|Trim Size / Pages||8 x 5.2 in / 336|
Welcome to Japan, the most running-obsessed nation on earth, and home to a unique running culture unlike anything we’ve ever experienced.
It may come as a surprise to many people, but Japan is the most running-obsessed country on earth. A 135-mile relay race, or "ekiden," is the country's biggest annual sporting event. Thousands of professional runners compete for corporate teams in some of the most competitive races in the world. The legendary "marathon monks" run a thousand marathons in a thousand days to reach spiritual enlightenment. Yet so much of Japan's running culture remains a mystery to the outside world, on par with many of the unique aspects of contemporary Japan. Adharanand Finn, the award-winning author of Running with the Kenyans, spent six months immersed in this one-of-a-kind running culture to discover what it might teach us about the sport and about Japan. As an amateur runner about to turn 40, he also hoped to find out whether a Japanese approach to training might help him run faster. What he learns—about competition, team work, form, chasing personal bests, and about himself—will fascinate and surprise anyone keen to explore why we run and how we might do it better.
Adharanand Finn is the author of Running With the Kenyans, which was shortlisted for the William Hill Sports Book Award. He is an editor at the Guardian and a freelance journalist. He currently competes with the Torbay Athletic Club in Devon, U.K., where he lives with his family. Follow him on Twitter at @adharanand.

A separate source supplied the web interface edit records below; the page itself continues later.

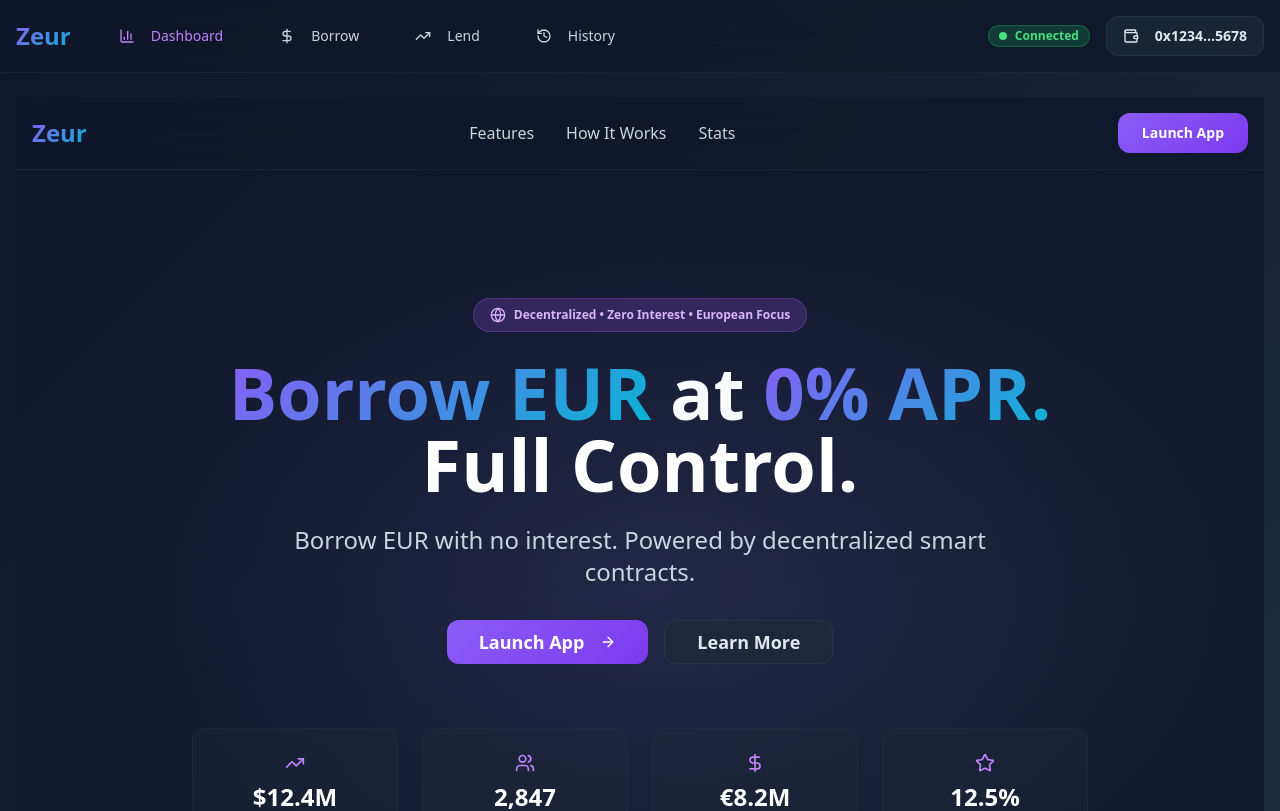
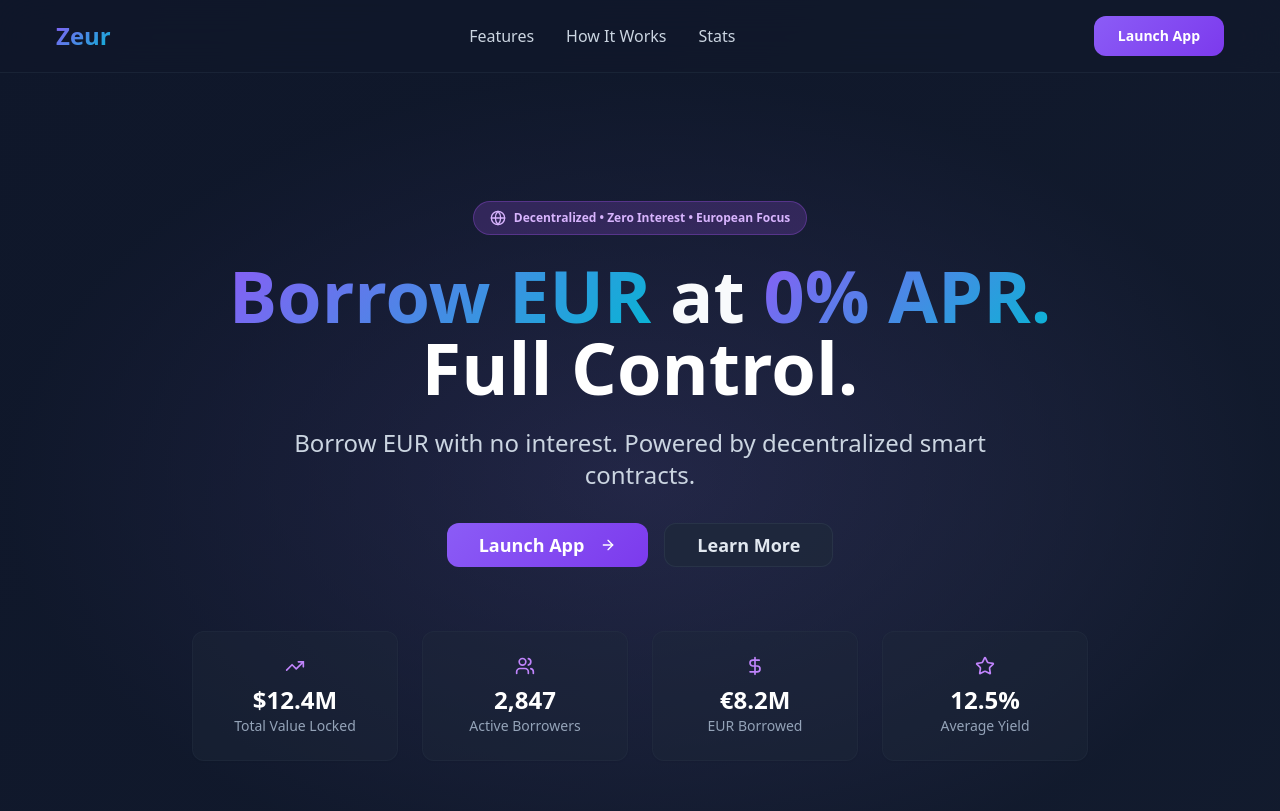
Before and after one commit to nqchuc/zeur-interface, a Next.js app: page / in a window 1280 px wide. Shown: the top 811 px of the page. Built offline with nearby package versions, Linux system fonts and the light colour scheme.

Commit message:
layout content and navbar setup

```diff
--- a/app/history/page.tsx
+++ b/app/history/page.tsx
@@ -51,7 +51,7 @@ export default function HistoryPage() {
         <CardContent>
           <div className="space-y-3">
             {transactions.map((tx, index) => (
-              <div key={index} className="bg-slate-800/30 rounded-lg p-3 flex items-center justify-between">
+              <div key={index} className="bg-slate-800/30 rounded-lg p-3 glow-purple flex items-center justify-between">
                 <div className="flex items-center space-x-3">
                   <div className={`w-8 h-8 rounded-full bg-${tx.color}-500/20 flex items-center justify-center`}>
                     {tx.type === "Borrow" && <DollarSign className="h-4 w-4 text-purple-400" />}
--- a/app/layout.tsx
+++ b/app/layout.tsx
@@ -2,14 +2,14 @@ import type React from "react"
 import type { Metadata } from "next"
 import { Inter } from "next/font/google"
 import "./globals.css"
-import Navbar from "@/components/navbar"
+import LayoutContent from "@/components/LayoutContent"
 
 const inter = Inter({ subsets: ["latin"] })
 
 export const metadata: Metadata = {
   title: "Zeur - Zero Interest DeFi Lending",
   description: "Borrow stablecoins with zero interest while earning yield on your collateral",
-    generator: 'v0.dev'
+  generator: 'v0.dev',
 }
 
 export default function RootLayout({
@@ -20,12 +20,7 @@ export default function RootLayout({
   return (
     <html lang="en">
       <body>
-      <div className="min-h-screen dark-gradient-bg">
-          <Navbar />
-          <div className="container mx-auto px-4 py-6">
-            {children}
-          </div>
-        </div>
+        <LayoutContent children={children}/>
       </body>
     </html>
   )
--- a/app/page.tsx
+++ b/app/page.tsx
@@ -68,29 +68,7 @@ export default function ZeurLanding() {
   return (
     <div className="min-h-screen dark-gradient-bg">
       {/* Navigation */}
-      <nav className="sticky top-0 z-50 navbar-blur">
-        <div className="container mx-auto px-4 py-4 flex items-center justify-between">
-          <div className="flex items-center space-x-2">
-            <span className="text-2xl font-bold text-gradient-purple">Zeur</span>
-          </div>
 
-          <div className="hidden md:flex items-center space-x-8">
-            <a href="#features" className="text-slate-300 hover:text-white transition-colors">
-              Features
-            </a>
-            <a href="#how-it-works" className="text-slate-300 hover:text-white transition-colors">
-              How It Works
-            </a>
-            <a href="#stats" className="text-slate-300 hover:text-white transition-colors">
-              Stats
-            </a>
-          </div>
-
-          <Link href="/dashboard">
-            <Button className="btn-primary-purple rounded-lg px-6 py-2">Launch App</Button>
-          </Link>
-        </div>
-      </nav>
 
       {/* Hero Section */}
       <section className="relative py-20 lg:py-32">
--- /dev/null
+++ b/components/LandingNavbar.tsx
@@ -0,0 +1,33 @@
+"use client"
+import Link from "next/link"
+import { Button } from "@/components/ui/button"
+
+export default function LandingNavbar() {
+  return (
+    <nav className="sticky top-0 z-50 navbar-blur">
+      <div className="container mx-auto px-4 py-4 flex items-center justify-between">
+        <div className="flex items-center space-x-2">
+          <Link href="/">
+            <span className="text-2xl font-bold text-gradient-purple cursor-pointer">Zeur</span>
+          </Link>
+        </div>
+
+        <div className="hidden md:flex items-center space-x-8">
+          <a href="#features" className="text-slate-300 hover:text-white transition-colors">
+            Features
+          </a>
+          <a href="#how-it-works" className="text-slate-300 hover:text-white transition-colors">
+            How It Works
+          </a>
+          <a href="#stats" className="text-slate-300 hover:text-white transition-colors">
+            Stats
+          </a>
+        </div>
+
+        <Link href="/dashboard">
+          <Button className="btn-primary-purple rounded-lg px-6 py-2">Launch App</Button>
+        </Link>
+      </div>
+    </nav>
+  )
+}
--- /dev/null
+++ b/components/LayoutContent.tsx
@@ -0,0 +1,27 @@
+"use client"
+import { usePathname } from 'next/navigation'
+import React from 'react'
+import LandingNavbar from './LandingNavbar'
+import Navbar from './Navbar'
+
+function LayoutContent({
+  children,
+}: {
+  children: React.ReactNode
+}) {
+    const pathname = usePathname()
+    const isLandingPage = pathname === "/"
+    return (
+        <div className="min-h-screen dark-gradient-bg">
+        {isLandingPage ? <LandingNavbar /> : <Navbar />}
+        {!isLandingPage && (
+        <div className="container mx-auto px-4 py-6">
+            {children}
+        </div>
+        )}
+        {isLandingPage && children}
+        </div>
+    )
+}
+
+export default LayoutContent
--- a/components/navbar.tsx
+++ b/components/navbar.tsx
@@ -15,7 +15,7 @@ export default function Navbar() {
   const pathname = usePathname()
 
   const navItems = [
-    { href: "/", label: "Dashboard", icon: BarChart3 },
+    { href: "/dashboard", label: "Dashboard", icon: BarChart3 },
     { href: "/borrow", label: "Borrow", icon: DollarSign },
     { href: "/lend", label: "Lend", icon: TrendingUp },
     { href: "/history", label: "History", icon: History },
--- a/tailwind.config.ts
+++ b/tailwind.config.ts
@@ -15,7 +15,7 @@ const config = {
       center: true,
       padding: "2rem",
       screens: {
-        "2xl": "1400px",
+        "2xl": "1200px",
       },
     },
     extend: {
```
Also changed, not shown: 1 other file (tests, documents, lock files or other folders).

“What an adventure! From the first page, I was hooked. A heartwarming journey into a wonderful world that I never knew existed until Finn swept me up and brought me there.” Christopher McDougall, author of NATURAL BORN HEROES and BORN TO RUN
“Engaging. The Way of the Runner drops us deep behind lines in the land of the rising sun.” Newsweek
“A great look at Japanese distance running and will provide an interesting read to anyone who wants to know what makes a particular running community tick. If you liked Running With the Kenyans then you will definitely enjoy this.” Athletics Weekly
“It’s a wonderful adventure, and it's not far-fetched at all to liken it to one of Plimpton's escapades, even if Finn seems to be a better runner than Plimpton was a football player. An elegant, well-written pleasure even for readers with no particular interest in foot racing.” Kirkus Reviews (starred review)
“Finn’s explorations of Japanese running culture will be fascinating to anyone who enjoys the sport or is interested in learning about life in Japan.” Library Journal
“Combines great storytelling with immersive research. Finn, a lovely, anxious narrator as he approaches his 40th birthday worried about his race times, discovers how utterly ingrained in the Japanese psyche running is—as a mainstay of both community and psychology. Useful as a fresh perspective on your own running.” Alexandra Heminsley, author of RUNNING LIKE A GIRL
“Brilliant, funny, charming and wise. Finn shines a light on a way of life that puts serious running at the heart of its culture and shows why the way of the runner: the racing and preparation, but also the culture, diet and lifestyle, is really a way of life—one that all of us, runners and non-runners alike should all aspire to.” Robin Harvie, author of WHY WE RUN